Bag or box schemes
Bag and box schemes are now a very common way for community-run food co-ops to sell fresh produce. They both involve selling a selection of different fruit and vegetables in a container - the main difference is that boxes are often larger and have more varieties in them, so may cost a bit more.
In most bag or box schemes customers do not get a choice about what they get, and receive a different selection every week based on what fruit and vegetables are in season or the best value. Typically, a £5 bag may have 4 or 5 different varieties in it.
Bag or box schemes work on a pre-order, pre-pay system so customers have to place their orders in advance. For bag schemes this is usually done on a weekly basis paid for by cash, but for some box schemes you need to order for a whole month in advance and set up a regular standing order to pay a fixed sum regularly into the food co-op's bank account.
Even within bag and box schemes there are differences in the way they operate based on whether the produce is delivered unpacked or pre-packed.
In many bag schemes suppliers deliver loose fruit and vegetables that are packed by volunteers at a community venue. Rather than weighing out the produce, it is divided up equally between the number of bags, e.g. if there is a box with 60 apples and 15 bags to fill each bag gets 4 apples. This makes the role for volunteers much less complicated as they just need to count out the produce rather than weighing everything.
In other bag or box schemes the produce is delivered pre-packed. The boxes have already been filled either directly by the supplier (often a local farm) or by food co-op volunteers or staff at a central location. In this type of model the food co-op outlet is merely a drop-off point. The role of people at the venue may just be to take orders on behalf of the food co-op rather than actually pack bags or boxes. Some box schemes may also do home delivery rather that dropping off at community venues.
The main advantage of bag and box schemes is that because the food co-op receives all orders in advance, staff can work out exactly what to order and so have little or no waste. It also makes it a lot easier to handle money as usually the bags or boxes are priced at a nice round sum, such as £3 bags, so it makes doing your finances much less complicated and time-consuming and easy to keep accurate records. The other advantage is that for volunteers helping with the food co-op their role is also often much simpler, as they are mainly just involved with packing bags rather than weighing and pricing.
The main disadvantage is that your customers won't get a choice about what they get and will only get a limited number of different varieties of fruit and vegetables each week. For example, a bag may contain only 4 or 5 varieties; a box may contain 8 or 9. This is fine for some people and they often like the surprise of not knowing what they'll get each week. But for others who are less confident with cooking and may have more specific preferences, it may not suit them.
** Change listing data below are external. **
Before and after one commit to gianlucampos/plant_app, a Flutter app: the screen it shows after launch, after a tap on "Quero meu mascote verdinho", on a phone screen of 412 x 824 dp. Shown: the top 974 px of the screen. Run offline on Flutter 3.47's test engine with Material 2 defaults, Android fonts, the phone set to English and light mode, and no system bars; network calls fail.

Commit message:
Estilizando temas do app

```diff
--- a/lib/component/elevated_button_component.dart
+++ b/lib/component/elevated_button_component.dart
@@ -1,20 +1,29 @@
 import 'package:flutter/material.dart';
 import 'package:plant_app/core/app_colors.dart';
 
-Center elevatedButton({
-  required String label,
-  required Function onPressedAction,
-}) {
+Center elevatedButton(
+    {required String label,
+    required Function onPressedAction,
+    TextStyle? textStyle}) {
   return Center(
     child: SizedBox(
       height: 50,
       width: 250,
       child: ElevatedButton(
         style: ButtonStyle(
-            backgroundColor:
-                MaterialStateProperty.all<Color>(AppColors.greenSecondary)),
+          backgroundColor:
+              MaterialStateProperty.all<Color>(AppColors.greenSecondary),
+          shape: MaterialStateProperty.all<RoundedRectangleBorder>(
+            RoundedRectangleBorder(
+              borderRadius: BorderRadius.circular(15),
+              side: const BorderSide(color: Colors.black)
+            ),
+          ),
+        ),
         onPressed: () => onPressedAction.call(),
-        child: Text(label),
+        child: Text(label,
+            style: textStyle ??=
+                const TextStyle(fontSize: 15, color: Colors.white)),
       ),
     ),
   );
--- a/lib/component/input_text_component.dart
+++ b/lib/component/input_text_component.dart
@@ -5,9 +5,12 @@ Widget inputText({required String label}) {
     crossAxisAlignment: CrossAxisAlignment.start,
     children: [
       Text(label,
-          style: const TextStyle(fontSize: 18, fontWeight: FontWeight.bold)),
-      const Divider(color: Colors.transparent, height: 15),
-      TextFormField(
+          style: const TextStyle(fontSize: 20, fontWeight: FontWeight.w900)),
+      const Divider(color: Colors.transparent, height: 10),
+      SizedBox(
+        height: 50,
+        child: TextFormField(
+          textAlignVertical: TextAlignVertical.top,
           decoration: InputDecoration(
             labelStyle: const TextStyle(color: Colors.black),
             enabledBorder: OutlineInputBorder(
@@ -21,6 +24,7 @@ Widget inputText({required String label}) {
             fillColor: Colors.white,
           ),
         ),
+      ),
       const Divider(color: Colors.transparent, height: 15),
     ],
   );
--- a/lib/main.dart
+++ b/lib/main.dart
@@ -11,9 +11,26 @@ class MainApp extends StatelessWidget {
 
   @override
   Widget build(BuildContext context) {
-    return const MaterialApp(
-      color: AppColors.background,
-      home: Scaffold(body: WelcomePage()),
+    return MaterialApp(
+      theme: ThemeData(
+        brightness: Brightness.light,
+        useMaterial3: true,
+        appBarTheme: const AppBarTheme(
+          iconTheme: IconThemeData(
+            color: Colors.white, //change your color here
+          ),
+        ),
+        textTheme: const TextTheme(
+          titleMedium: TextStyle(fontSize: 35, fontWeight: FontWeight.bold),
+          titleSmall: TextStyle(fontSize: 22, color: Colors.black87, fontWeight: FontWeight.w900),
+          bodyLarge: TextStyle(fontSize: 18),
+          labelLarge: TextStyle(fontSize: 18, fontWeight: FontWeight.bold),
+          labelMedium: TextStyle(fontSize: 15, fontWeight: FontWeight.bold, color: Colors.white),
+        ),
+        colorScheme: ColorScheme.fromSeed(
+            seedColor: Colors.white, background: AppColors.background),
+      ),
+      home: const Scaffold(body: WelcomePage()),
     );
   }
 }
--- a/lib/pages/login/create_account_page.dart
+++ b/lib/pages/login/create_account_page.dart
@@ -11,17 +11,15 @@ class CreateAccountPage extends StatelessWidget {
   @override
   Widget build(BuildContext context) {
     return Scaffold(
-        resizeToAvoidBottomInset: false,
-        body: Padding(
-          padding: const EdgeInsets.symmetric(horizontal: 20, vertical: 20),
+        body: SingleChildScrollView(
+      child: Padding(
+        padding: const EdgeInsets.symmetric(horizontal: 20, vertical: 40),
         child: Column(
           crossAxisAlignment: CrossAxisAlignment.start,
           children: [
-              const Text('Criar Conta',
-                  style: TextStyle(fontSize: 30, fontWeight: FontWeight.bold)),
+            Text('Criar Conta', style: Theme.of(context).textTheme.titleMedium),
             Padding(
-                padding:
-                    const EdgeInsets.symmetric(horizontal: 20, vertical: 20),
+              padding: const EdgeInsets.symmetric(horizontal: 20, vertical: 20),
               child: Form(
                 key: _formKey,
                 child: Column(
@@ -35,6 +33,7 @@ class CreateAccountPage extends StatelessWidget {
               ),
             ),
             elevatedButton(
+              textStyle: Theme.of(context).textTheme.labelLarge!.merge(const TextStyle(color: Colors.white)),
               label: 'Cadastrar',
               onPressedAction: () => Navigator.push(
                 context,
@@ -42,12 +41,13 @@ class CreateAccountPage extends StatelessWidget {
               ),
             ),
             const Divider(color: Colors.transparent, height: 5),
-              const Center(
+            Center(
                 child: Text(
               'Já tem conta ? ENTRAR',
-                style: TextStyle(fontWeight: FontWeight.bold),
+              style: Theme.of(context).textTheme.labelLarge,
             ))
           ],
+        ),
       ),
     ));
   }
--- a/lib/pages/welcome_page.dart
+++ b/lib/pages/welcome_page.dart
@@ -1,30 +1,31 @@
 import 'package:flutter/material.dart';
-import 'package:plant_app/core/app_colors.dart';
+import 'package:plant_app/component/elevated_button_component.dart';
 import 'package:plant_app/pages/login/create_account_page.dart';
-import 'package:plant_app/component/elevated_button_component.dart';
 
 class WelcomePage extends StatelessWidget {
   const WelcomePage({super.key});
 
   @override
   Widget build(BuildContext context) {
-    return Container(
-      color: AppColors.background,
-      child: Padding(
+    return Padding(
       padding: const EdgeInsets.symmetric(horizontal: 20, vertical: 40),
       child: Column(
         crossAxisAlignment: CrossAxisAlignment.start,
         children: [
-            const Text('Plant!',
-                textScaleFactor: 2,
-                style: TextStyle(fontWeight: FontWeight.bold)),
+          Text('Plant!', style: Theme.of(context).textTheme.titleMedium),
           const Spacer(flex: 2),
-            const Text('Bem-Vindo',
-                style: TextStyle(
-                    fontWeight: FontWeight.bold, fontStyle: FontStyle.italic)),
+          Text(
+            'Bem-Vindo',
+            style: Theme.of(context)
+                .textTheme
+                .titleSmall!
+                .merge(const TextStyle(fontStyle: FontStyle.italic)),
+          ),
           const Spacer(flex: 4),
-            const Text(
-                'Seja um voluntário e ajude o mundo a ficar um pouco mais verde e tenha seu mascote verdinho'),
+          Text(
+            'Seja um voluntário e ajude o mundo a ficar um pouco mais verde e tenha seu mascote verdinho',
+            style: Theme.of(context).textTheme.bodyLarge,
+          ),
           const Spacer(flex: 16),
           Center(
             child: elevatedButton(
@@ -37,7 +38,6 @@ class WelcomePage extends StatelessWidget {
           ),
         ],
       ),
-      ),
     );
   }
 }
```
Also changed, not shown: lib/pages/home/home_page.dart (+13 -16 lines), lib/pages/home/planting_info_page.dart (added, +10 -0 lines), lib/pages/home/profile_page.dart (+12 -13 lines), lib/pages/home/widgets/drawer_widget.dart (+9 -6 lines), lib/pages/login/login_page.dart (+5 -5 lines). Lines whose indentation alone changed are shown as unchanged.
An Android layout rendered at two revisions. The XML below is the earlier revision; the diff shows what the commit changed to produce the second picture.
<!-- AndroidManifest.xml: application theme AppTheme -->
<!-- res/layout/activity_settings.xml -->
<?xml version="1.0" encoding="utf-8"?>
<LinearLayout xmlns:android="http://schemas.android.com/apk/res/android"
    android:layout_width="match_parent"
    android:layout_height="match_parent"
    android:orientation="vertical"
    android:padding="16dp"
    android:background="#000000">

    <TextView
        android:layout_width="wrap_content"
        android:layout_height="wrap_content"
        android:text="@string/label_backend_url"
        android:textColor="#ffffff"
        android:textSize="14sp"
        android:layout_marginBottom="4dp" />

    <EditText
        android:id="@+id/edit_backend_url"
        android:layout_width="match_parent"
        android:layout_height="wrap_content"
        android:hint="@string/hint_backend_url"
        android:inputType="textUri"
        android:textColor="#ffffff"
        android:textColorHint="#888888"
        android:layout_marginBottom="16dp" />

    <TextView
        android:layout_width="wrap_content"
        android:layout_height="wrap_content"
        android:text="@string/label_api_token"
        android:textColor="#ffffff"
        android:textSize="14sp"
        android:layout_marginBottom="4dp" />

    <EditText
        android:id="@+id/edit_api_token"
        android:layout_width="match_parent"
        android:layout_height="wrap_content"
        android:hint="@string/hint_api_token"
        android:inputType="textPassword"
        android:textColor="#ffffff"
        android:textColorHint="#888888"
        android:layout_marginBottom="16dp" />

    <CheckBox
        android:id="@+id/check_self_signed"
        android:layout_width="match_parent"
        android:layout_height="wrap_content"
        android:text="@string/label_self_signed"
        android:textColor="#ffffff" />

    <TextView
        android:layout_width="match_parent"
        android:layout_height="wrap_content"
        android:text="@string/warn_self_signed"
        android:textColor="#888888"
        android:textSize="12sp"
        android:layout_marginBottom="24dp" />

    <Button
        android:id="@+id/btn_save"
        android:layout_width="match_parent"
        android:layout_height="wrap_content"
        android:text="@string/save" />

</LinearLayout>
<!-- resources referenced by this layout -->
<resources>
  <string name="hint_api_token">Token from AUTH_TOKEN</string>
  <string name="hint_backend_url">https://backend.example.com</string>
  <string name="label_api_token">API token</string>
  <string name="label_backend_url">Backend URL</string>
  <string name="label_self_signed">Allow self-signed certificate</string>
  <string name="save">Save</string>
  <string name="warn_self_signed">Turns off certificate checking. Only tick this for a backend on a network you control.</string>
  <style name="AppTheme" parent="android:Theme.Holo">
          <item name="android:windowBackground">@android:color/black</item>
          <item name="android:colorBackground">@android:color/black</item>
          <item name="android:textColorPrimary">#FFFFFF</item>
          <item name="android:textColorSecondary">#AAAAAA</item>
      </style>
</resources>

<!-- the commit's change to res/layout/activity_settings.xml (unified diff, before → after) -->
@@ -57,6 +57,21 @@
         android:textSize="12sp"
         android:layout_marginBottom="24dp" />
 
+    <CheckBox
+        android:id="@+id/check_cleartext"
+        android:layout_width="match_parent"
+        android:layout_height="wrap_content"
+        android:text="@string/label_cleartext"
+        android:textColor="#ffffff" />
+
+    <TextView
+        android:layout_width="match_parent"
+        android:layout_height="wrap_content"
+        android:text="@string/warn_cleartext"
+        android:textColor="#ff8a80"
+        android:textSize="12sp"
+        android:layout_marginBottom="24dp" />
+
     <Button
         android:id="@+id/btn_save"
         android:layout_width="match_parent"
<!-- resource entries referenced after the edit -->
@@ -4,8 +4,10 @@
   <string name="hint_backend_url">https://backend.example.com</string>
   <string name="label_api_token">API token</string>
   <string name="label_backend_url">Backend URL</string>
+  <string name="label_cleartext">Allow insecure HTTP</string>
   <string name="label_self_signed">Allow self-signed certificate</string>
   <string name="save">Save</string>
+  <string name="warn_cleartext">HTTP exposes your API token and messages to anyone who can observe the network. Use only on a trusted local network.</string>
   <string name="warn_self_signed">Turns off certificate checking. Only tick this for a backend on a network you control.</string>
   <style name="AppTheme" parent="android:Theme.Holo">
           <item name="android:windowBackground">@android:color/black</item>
With limited variety, it is also more difficult to include exotic fruit and vegetables, as the items in the bags and boxes need to appeal to everyone but some schemes do put more unusual items in larger boxes.
Case Study - Ystad Goffa Food Co-op
Ystad Goffa Food Co-op is run by three volunteer residents at a retirement housing scheme supported by Wales & West Housing Association and the Rural Regeneration Unit. The volunteers spend 2 to 3 hours each week sorting the produce, taking orders and collecting the money. They supply bags of fruit, salad, or vegetables for £2.50 or a half-bag for £1.25. Customers order and pay for next week's selection when they collect this week's. The supplier chooses the selection of seasonal fruit, vegetables and salad to offer the best value for money that week. For example: the vegetable bag will generally have potatoes, carrots and 3 or 4 other items. A 'swap' box is also available for co-op customers to exchange items with other residents. Anyone can use a co-op as there is no membership fee. Customers can order as little or as much as they like. All the money taken goes directly to the supplier with no profit being made by the co-op.